Taking all results into account, Eriksson is England's fourth-best manager. But on the competitive results that truly matter, as in Portugal, shall he ultimately be judged. It was ever thus.


Walter Winterbottom: P 139, W 78, D 33, L 28

Although he never had full control of team selection, his tenure signalled the switch from the committee era to an age when England's managers gained real power. Highs - 10-0 win in Portugal (1947) and 4-0 win in Italy (1948). Lows - two landmark defeats to Hungary in the 1950s, and four disappointing World Cup finals (1950 to 1962).

Sir Alf Ramsey: P113, W69, D27, L17

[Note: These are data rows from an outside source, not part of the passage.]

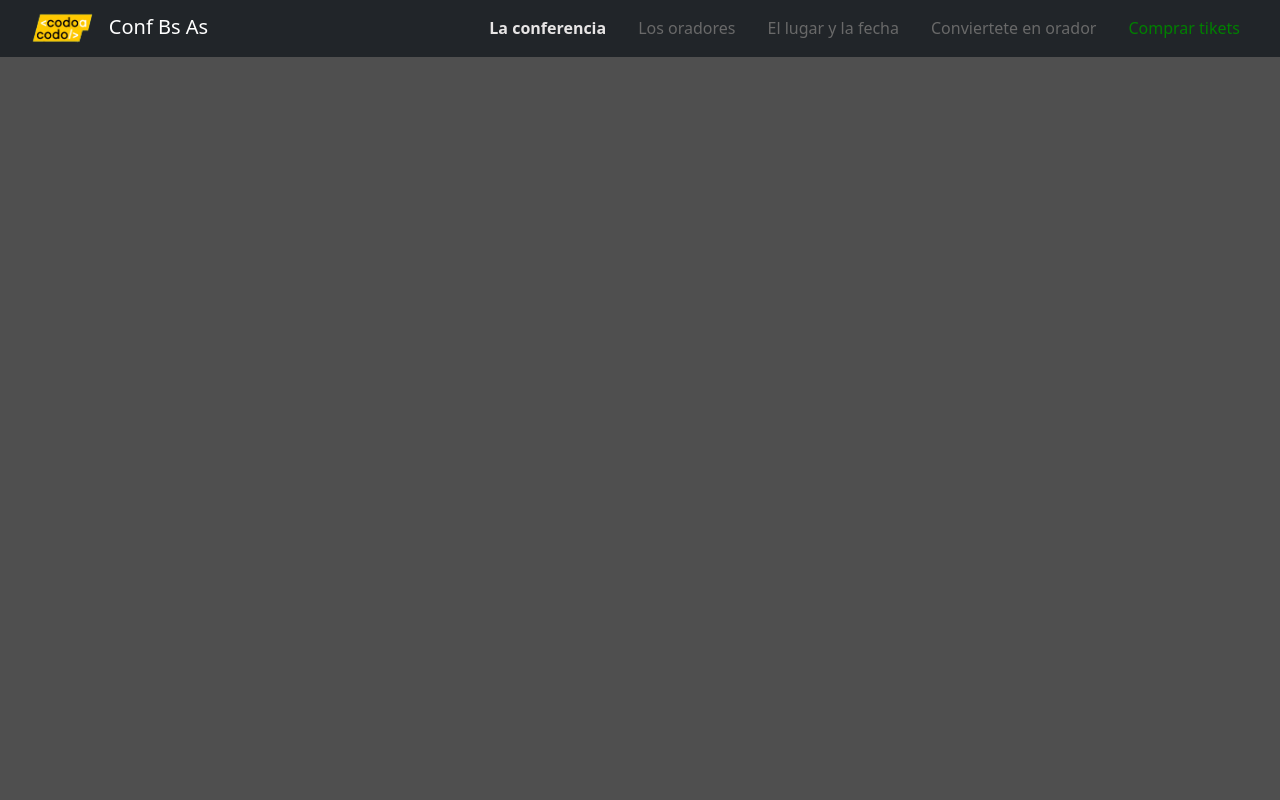
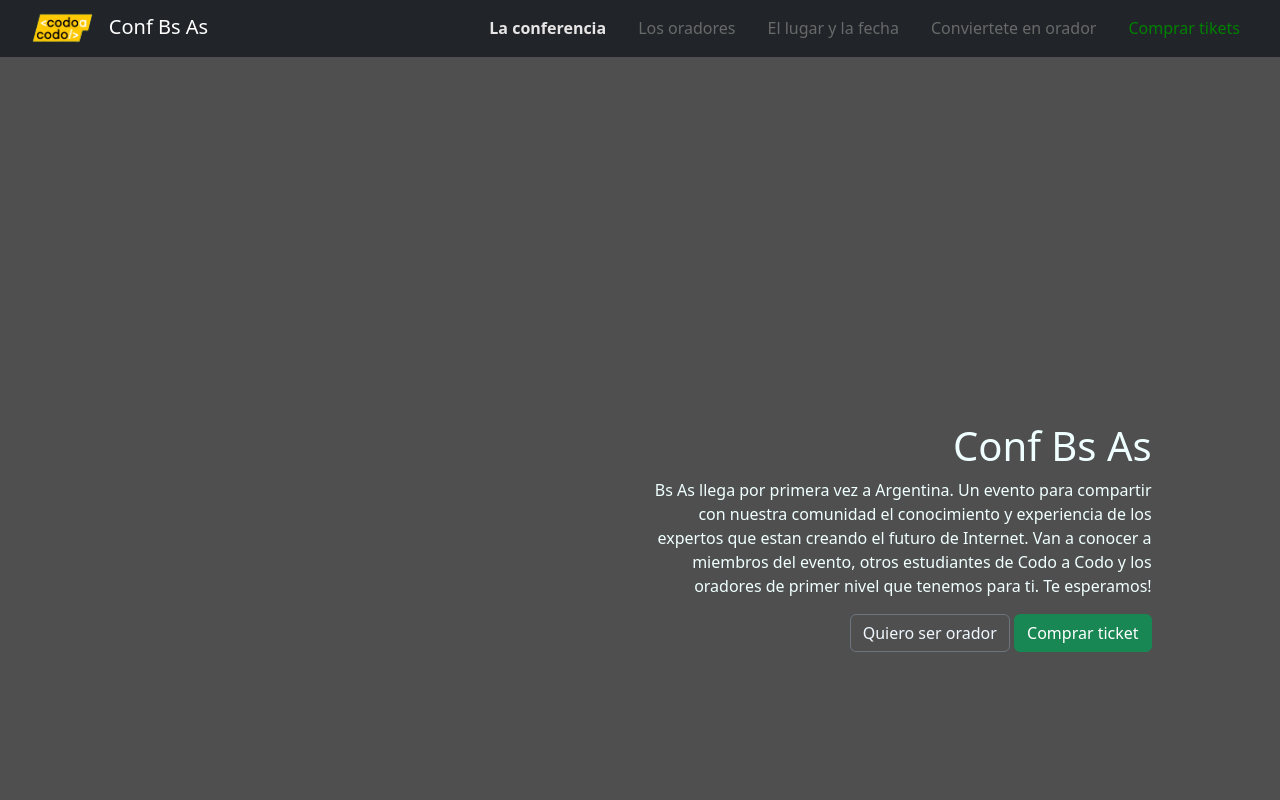
Before and after one commit to Atuchon/tp_integrador_codo, a plain HTML site: page index.html in a window 1280 px wide. Shown: the top 800 px of the page. Drawn offline with nearby package versions, Linux system fonts and the light colour scheme; the site is published under a folder, as on GitHub Pages, so addresses that start at the root find nothing.

Commit message:
Update index.html

```diff
--- a/index.html
+++ b/index.html
@@ -7,7 +7,7 @@
   <title>ConfBsAs</title>
   <link href="https://cdn.jsdelivr.net/npm/bootstrap@5.3.2/dist/css/bootstrap.min.css" rel="stylesheet"
     integrity="sha384-T3c6CoIi6uLrA9TneNEoa7RxnatzjcDSCmG1MXxSR1GAsXEV/Dwwykc2MPK8M2HN" crossorigin="anonymous">
-  <link href="/index.css" rel="stylesheet">
+  <link href="index.css" rel="stylesheet">
 
 </head>
 
```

Began reign with defeats to France and Scotland, but had only four more in the next 38 games (mostly friendlies) before start of the triumphant 1966 World Cup finals. Ramsey thought the trophy haul was just beginning, but it was all over, with a 1970 World Cup quarter-final defeat to West Germany followed by failure to qualify for 1974.

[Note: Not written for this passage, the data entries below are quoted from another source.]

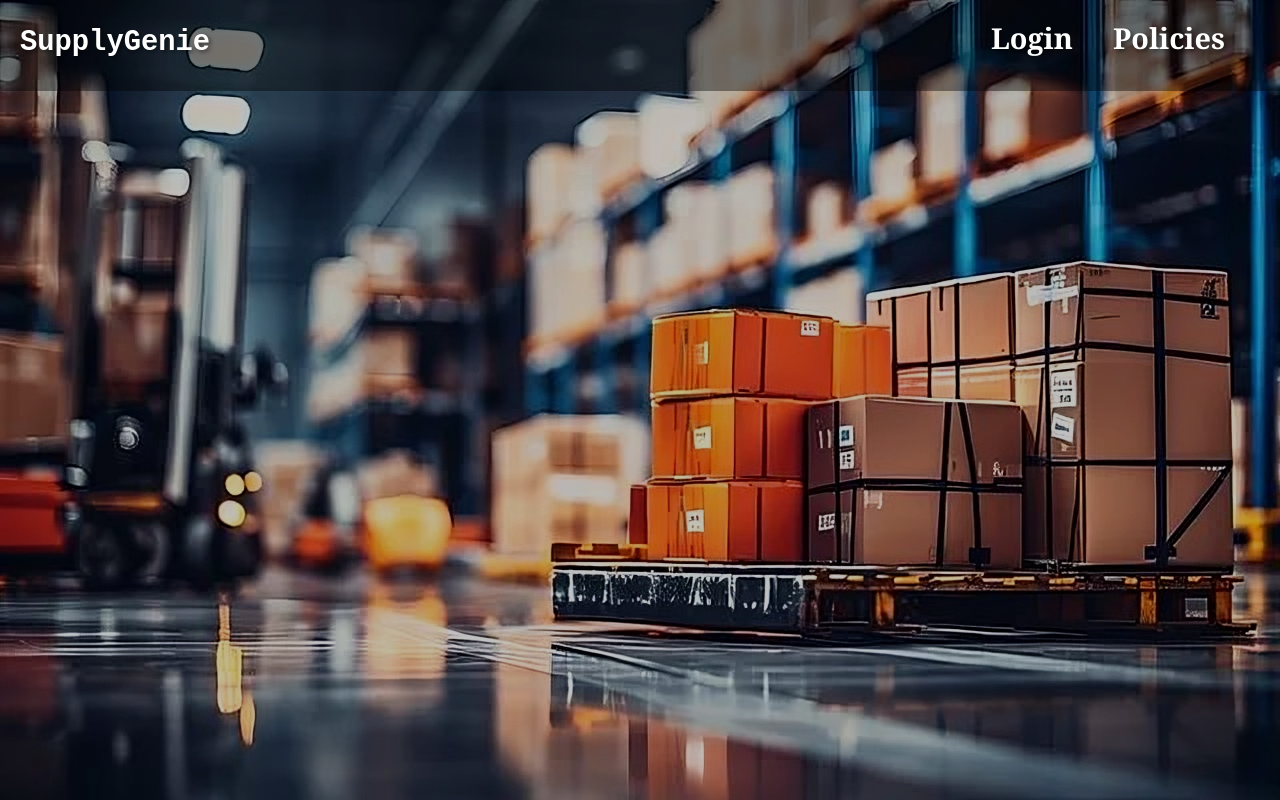
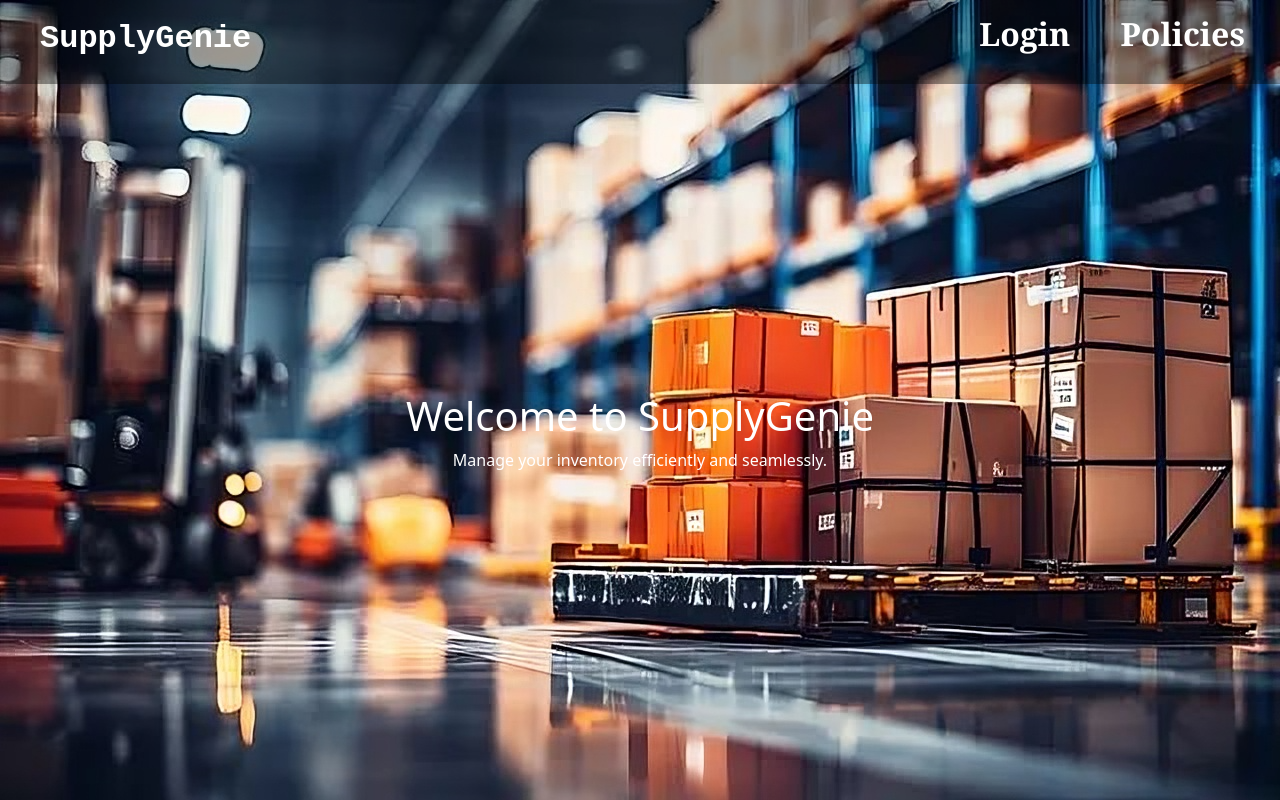
Before and after one commit to AbhishekMamgain7/SupplyGenie, a React (Vite) app in the folder FrontEnd/: page / in a window 1280 px wide. Built offline with nearby package versions, Linux system fonts and the light colour scheme.

Commit message:
Add files via upload

```diff
--- a/FrontEnd/src/App.jsx
+++ b/FrontEnd/src/App.jsx
@@ -1,29 +1,31 @@
 import React from "react";
+import "bootstrap/dist/css/bootstrap.min.css";
 import { BrowserRouter as Router, Routes, Route } from "react-router-dom";
+import Homepage from "./Homepage.jsx";
 import Login from "./Login.jsx";
 import SignUp from "./SignUp.jsx";
 import Manager from "./manager.jsx";
-import Header from "./component/header.jsx";
 import Inventory from "./Inventory/Inventory.jsx";
 import Warehouse from "./Inventory/warehouse.jsx";
+import Dashboard from "./Inventory/Dashboard.jsx";
 import Stocks from "./Stocks/Stocks.jsx";
-import "./Homepage.css";
+
 const App = () => {
   return (
-    <div className="background-container">
-      <div className="back"></div>
     <Router>
-        <Header />
       <Routes>
+        {/* Set Homepage as Default Route */}
+        <Route path="/" element={<Homepage />} />
         <Route path="/Login" element={<Login />} />
         <Route path="/SignUp" element={<SignUp />} />
         <Route path="/Manager" element={<Manager />} />
-          <Route path="/Inventory/Inventory" element={<Inventory />}></Route>
-          <Route path="/Inventory/warehouse" element={<Warehouse />}></Route>
-          <Route path="/Stocks/Stocks" element={<Stocks />}></Route>
+        <Route path="/Inventory/Inventory" element={<Inventory />} />
+        <Route path="/Inventory/warehouse" element={<Warehouse />} />
+        <Route path="/Inventory/Dashboard" element={<Dashboard />} />
+        <Route path="/Stocks/Stocks" element={<Stocks />} />
       </Routes>
     </Router>
-    </div>
   );
 };
+
 export default App;
--- a/FrontEnd/src/Homepage.css
+++ b/FrontEnd/src/Homepage.css
@@ -1,77 +1,79 @@
-html, body{
-  height:100%;
+html, body {
+  height: 100%;
+  margin: 0;
+  padding: 0;
 }
+
 .background-container {
   background: url('/Background.png');
   background-size: cover;
   background-position: center;
   background-attachment: fixed;
   background-repeat: no-repeat;
-  background-blend-mode:darken;
-  background-color: rgba(0, 0, 0, 0.242);
+  background-color: rgba(0, 0, 0, 0.3);
   min-height: 100vh;
   display: flex;
   flex-direction: column;
   justify-content: center;
   align-items: center;
+  position: relative;
 }
+
 .header {
-  position: absolute;
-  top: 0px;
+  position: fixed;
+  top: 0;
+  left: 0;
   width: 100%;
-  text-align: justify;
-  font-size: 1.8rem;
-  font-weight: bold;
+  background-color: rgba(0, 0, 0, 0.7);
   color: white;
-  text-shadow: 2px 2px 4px rgba(0, 0, 0, 0.5);
-  background: rgba(0, 0, 0, 0.4);
-  padding: 1rem 0;
+  padding: 10px 20px;
+  display: flex;
+  justify-content: space-between;
+  align-items: center;
+  font-family: "Cambria", Cochin, Georgia, Times, "Times New Roman", serif;
+  font-size: 2rem;
+  font-weight: 900;
+  z-index: 5;
+}
+
+.header-title {
+  font-family: "Courier New", Courier, monospace;
+  padding-left: 20px;
+}
+
+.header-nav {
+  display: flex;
+}
+
+.header-menu {
+  list-style: none;
+  display: flex;
+  gap: 20px;
+  padding: 0;
+}
+
+.header-menu-item {
+  margin-right: 10px;
+}
+
+.header-link {
+  color: white;
+  text-decoration: none;
+}
+
+.header-link:hover {
+  text-decoration: underline;
 }
 
 .back {
-  position: relative;
+  position: absolute;
   width: 100%;
   height: 100%;
   z-index: -1;
 }
 
-.card-container {
-  max-width: 18rem;
-  width: 90%;
-  background: rgba(255, 255, 255, 0.9);
-  padding: 1rem;
-  border-radius: 10px;
-  box-shadow: 0 4px 8px rgba(0, 0, 0, 0.2);
-  z-index: 1;
+.homepage-content {
   text-align: center;
-  margin-top: 2rem;
+  color: white;
+  margin-top: 80px;
 }
-
-@media (max-width: 768px) {
-  .header {
-    font-size: 1.5rem;
-    padding: 0.8rem ;
-  }
-
-  .card-container {
-    width: 80%;
-    padding: 0.8rem;
-  }
-}
-
-@media (max-width: 480px) {
-  .header {
-    font-size: 1.2rem;
-    padding: 0.6rem 0;
-  }
-
-  .background-container {
-    height: auto;
-    padding: 2rem 1rem;
-  }
-
-  .card-container {
-    width: 90%;
-    padding: 0.7rem;
-  }
-}
--- a/FrontEnd/src/Homepage.jsx
+++ b/FrontEnd/src/Homepage.jsx
@@ -1,18 +1,34 @@
-import React from 'react';
-import { BrowserRouter as Router, Routes, Route } from 'react-router-dom';
-import Header from './component/header.jsx';
-import Login from "./Login.jsx";
-import SignUp from './SignUp.jsx';
-function App() {
+import React from "react";
+import { Link } from "react-router-dom";
+import "./Homepage.css";
+const Homepage = () => {
   return (
-    <Router>
-    <Header />
-    <Routes>
-      <Route path="/Login" element={<Login />} />
-      <Route path="/SignUp" element={<SignUp />}/>
-    </Routes>
-  </Router>
+    <div className="background-container">
+      <div className="back"></div>
+      <header className="header">
+        <div className="header-title">SupplyGenie</div>
+        <nav className="header-nav">
+          <ul className="header-menu">
+            <li className="header-menu-item">
+              <Link to="/Login" className="header-link">
+                Login
+              </Link>
+            </li>
+            <li className="header-menu-item">
+              <Link to="/Policies" className="header-link">
+                Policies
+              </Link>
+            </li>
+          </ul>
+        </nav>
+      </header>
+      {/* Add content for homepage */}
+      <div className="homepage-content">
+        <h1>Welcome to SupplyGenie</h1>
+        <p>Manage your inventory efficiently and seamlessly.</p>
+      </div>
+    </div>
   );
-}
+};
 
-export default App;
+export default Homepage;
--- a/FrontEnd/src/Login.jsx
+++ b/FrontEnd/src/Login.jsx
@@ -11,8 +11,8 @@ const Login = () => {
   const [isSubmitting, setIsSubmitting] = useState(false);
   const [formData, setFormData] = useState({
     email: "",
-    password: ""
-   });
+    password: "",
+  });
 
   const handleChange = (e) => {
     setFormData({ ...formData, [e.target.name]: e.target.value });
@@ -28,29 +28,44 @@ const Login = () => {
       setIsSubmitting(false);
       return;
     }
-    try{
-      await signInWithEmailAndPassword(auth,email,password);
+    try {
+      await signInWithEmailAndPassword(auth, email, password);
       navigate("/manager");
-      setFormData({email:"", password: "",selectedOption:"Select"});
-    }
-    catch(error){
+      setFormData({ email: "", password: "", selectedOption: "Select" });
+    } catch (error) {
       if (error.code === "auth/invalid-credential") {
         alert("Incorrect username/password. Please try again.");
         setFormData({ email: "", password: "" });
       } else {
         alert("Error: " + error.message);
-    }
-  }
-    finally{
+      }
+    } finally {
       setIsSubmitting(false);
     }
   };
 
   return (
     <div className="login-page-1">
+      <header className="header-login">
+        <div className="header-login-title">SupplyGenie</div>
+        <nav className="header-login-nav">
+          <ul className="header-login-menu">
+            <li className="header-login-menu-item">
+              <Link to="/SignUp" className="header-login-link">
+                SignUp
+              </Link>
+            </li>
+            <li className="header-login-menu-item">
+              <Link to="/Policies" className="header-login-link">
+                Policies
+              </Link>
+            </li>
+          </ul>
+        </nav>
+      </header>
       <div className="login-page-1-wrapper">
         <article>
-          <header>Login</header>
+          <p className="Heading">Login</p>
           <form onSubmit={handleLogin}>
             <motion.input
               type="email"
@@ -81,7 +96,9 @@ const Login = () => {
               {isSubmitting ? "Logging in..." : "Login"}
             </motion.button>
           </form>
-          <p className="login-footer">Don't have account? <Link to ="/SignUp">SIGNUP</Link></p>
+          <p className="login-footer">
+            Don't have account? <Link to="/SignUp">SIGNUP</Link>
+          </p>
         </article>
         <div className="login-page-1-drops">
           <div></div>
--- a/FrontEnd/src/SignUp.css
+++ b/FrontEnd/src/SignUp.css
@@ -49,7 +49,7 @@ html, body {
     border-top: 1px solid rgba(255, 255, 255, 0.2);
     box-shadow: 1.375rem 1.375rem 2.175rem -0.275rem rgba(0, 0, 0, 0.2);
   }
-  .signup-container header {
+  .sign {
     display: flex;
     justify-content: center;
     font-weight: 700;
--- a/FrontEnd/src/firebaseConfig.js
+++ b/FrontEnd/src/firebaseConfig.js
@@ -8,18 +8,18 @@ import { getFirestore } from "firebase/firestore";
 // Your web app's Firebase configuration
 // For Firebase JS SDK v7.20.0 and later, measurementId is optional
 const firebaseConfig = {
-  apiKey: "AIzaSyAlsmtFTtPSavPqvgaSEXrxRwd4l7wOUYI",
-  authDomain: "supplygenie-d7928.firebaseapp.com",
-  projectId: "supplygenie-d7928",
-  storageBucket: "supplygenie-d7928.firebasestorage.app",
-  messagingSenderId: "242235620699",
-  appId: "1:242235620699:web:0f35fa0efe09cc9b4e2e7e",
-  measurementId: "G-TEZCSKPEK5"
+  apiKey: "AIzaSyAap2lNJSM09O2GhsEuJtqnStWlIwkFo48",
+  authDomain: "supplygenie-11374.firebaseapp.com",
+  projectId: "supplygenie-11374",
+  storageBucket: "supplygenie-11374.firebasestorage.app",
+  messagingSenderId: "665297033943",
+  appId: "1:665297033943:web:dd78fbd52aef03ac556e92",
+  measurementId: "G-NPY41R1TB0",
+  databaseURL: "https://supplygenie-11374-default-rtdb.firebaseio.com/",
 };
 
-// Initialize Firebase
 const app = initializeApp(firebaseConfig);
 const analytics = getAnalytics(app);
 const database = getFirestore(app);
 
-export { app, database, analytics};
+export { app, database, analytics };
--- a/FrontEnd/src/manager.css
+++ b/FrontEnd/src/manager.css
@@ -28,7 +28,7 @@ html, body{
   padding: 2rem;
   width: 50vw;
   text-align: center;
-  background-color: rgba(0, 0, 0, 0.384);
+  background: rgba(0, 0, 0, 0.471);
   border: 0;
   border-left: 1px solid rgba(255,255,255,0.3);
   border-top: 1px solid rgba(255,255,255,0.3);
@@ -44,7 +44,7 @@ html, body{
   padding: 2rem;
   width: 50vw;
   text-align: center;
-  background-color: rgba(0, 0, 0, 0.384);
+  background: rgba(0, 0, 0, 0.471);
   border: 0;
   border-left: 1px solid rgba(255,255,255,0.3);
   border-top: 1px solid rgba(255,255,255,0.3);
--- a/FrontEnd/src/manager.jsx
+++ b/FrontEnd/src/manager.jsx
@@ -1,29 +1,46 @@
-import React from 'react';
+import React from "react";
 import { motion } from "framer-motion";
 import { Link } from "react-router-dom";
-import './manager.css';
-const Manager = () =>{
-    return(
+import "./manager.css";
+const Manager = () => {
+  return (
     <div className="manager-page">
+      <header className="header">
+        <div className="header-title">SupplyGenie</div>
+        <nav className="header-nav">
+          <ul className="header-menu">
+            <li className="header-menu-item">
+              <Link to="/Policies" className="header-link">
+                Policies
+              </Link>
+            </li>
+            <li className="header-menu-item"></li>
+          </ul>
+        </nav>
+      </header>
       <motion.div
         type="button"
         name="inventory"
         placeholder="Inventory"
-        whileHover = {{ scale: 1.05 }}
-        whileTap = {{ scale: 0.95 }}
+        whileHover={{ scale: 1.05 }}
+        whileTap={{ scale: 0.95 }}
         className="inventory"
-        ><p className="options"><Link to ="/Inventory/Inventory">Inventory</Link>
+      >
+        <p className="options">
+          <Link to="/Inventory/Inventory">Inventory</Link>
         </p>
       </motion.div>
       <motion.div
         type="button"
         name="stocks"
         placeholder="Stock"
-        whileHover = {{ scale: 1.05 }}
-        whileTap = {{ scale: 0.95 }}
+        whileHover={{ scale: 1.05 }}
+        whileTap={{ scale: 0.95 }}
         className="stocks"
       >
-        <p className="options"><Link to ="/Stocks/Stocks">Stocks</Link></p>
+        <p className="options">
+          <Link to="/Stocks/Stocks">Stocks</Link>
+        </p>
       </motion.div>
     </div>
   );
```
Also changed, not shown: FrontEnd/src/Login.css (+47 -2 lines), FrontEnd/src/SignUp.jsx (+17 -9 lines). Lines whose indentation alone changed are shown as unchanged.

Don Revie: P29, W14, D8, L7

Revie, preferred to Brian Clough, began with a nine-match unbeaten run but his side were then ousted from the European Championship by Czechoslovakia in October 1975 and had their 1978 World Cup qualification hopes holed by defeat to Italy a year later. Departed acrimoniously for a lucrative job in Saudi Arabia in summer 1977.

Ron Greenwood: P55, W33, D12, L10

Hired as caretaker after Revie's departure but 1978 World Cup qualifying win over Italy, although not sufficient to reach Argentina, earned him the job on a permanent basis. Reached Euro '80, where performances were moderate. In 1982 led England to Spain World Cup. Eliminated unbeaten after second group stage.

Bobby Robson: P95, W47, D29, L19

Robson's reign had two dips (European) and two peaks (World Cup). England failed to reach Euro '84 after defeat to unheralded Denmark. At Euro '88 finals, England lost all three. In 1986 World Cup finals England went out to Diego "Hand of God" Maradona. The 1990 semi-final penalty defeat to West Germany was titanic.

Graham Taylor: P38, W18, D13, L7

Criticism started early, due to his direct style, though England lost only one of his first 23 games in charge. The 24th, England's third and final group match at Euro '92, when Gary Lineker was substituted in a tournament-ending 2-1 defeat to Sweden, signalled start of the end. Failure to qualify for 1994 World Cup sealed his fate.

Terry Venables: P23, W12, D9, L2

Venables lost only two matches in a 23-game tenure. One of those losses was to the then world champions, Brazil, in a friendly tournament at Wembley in 1995. The other was in the semi-final of Euro '96, on penalties, to Germany. Venables' departure, for non-footballing reasons, had already been agreed.

Glenn Hoddle: P28 W17 D5, L6

Home defeat to Italy early on was remedied with stirring 0-0 draw against same opponents in Rome eight months later. Reached knock-out stages at France '98; losing to Argentina on penalties was no disgrace. Stuttering start to Euro 2000 qualifying, and public-relations gaffe spelt the end.

Kevin Keegan: P18, W7, D7, L4

Too many poor draws in Euro 2000 qualifying led to a play-off with Scotland, edged 2-1 on aggregate. The tournament itself was a farce, England ceding 2-0 and 2-1 leads to lose 3-2 to both Portugal and Romania. England then lost 1-0 in 2002 World Cup qualifier to Germany in the last Wembley match. Keegan walked.


Joe Mercer (P7 W3 D3 L1) filled the gap between Ramsey and Revie, losing only once, against Scotland.

Howard Wilkinson (P2 W0 D1 L1) had two one-game caretaker stints, a 2-0 home friendly defeat to France after Hoddle's departure, and a 0-0 World Cup qualifier with Finland after Keegan's.

Peter Taylor (P1 W0 D0 L1) oversaw a 1-0 friendly defeat in Italy in November 2000 when Beckham was England captain for first time.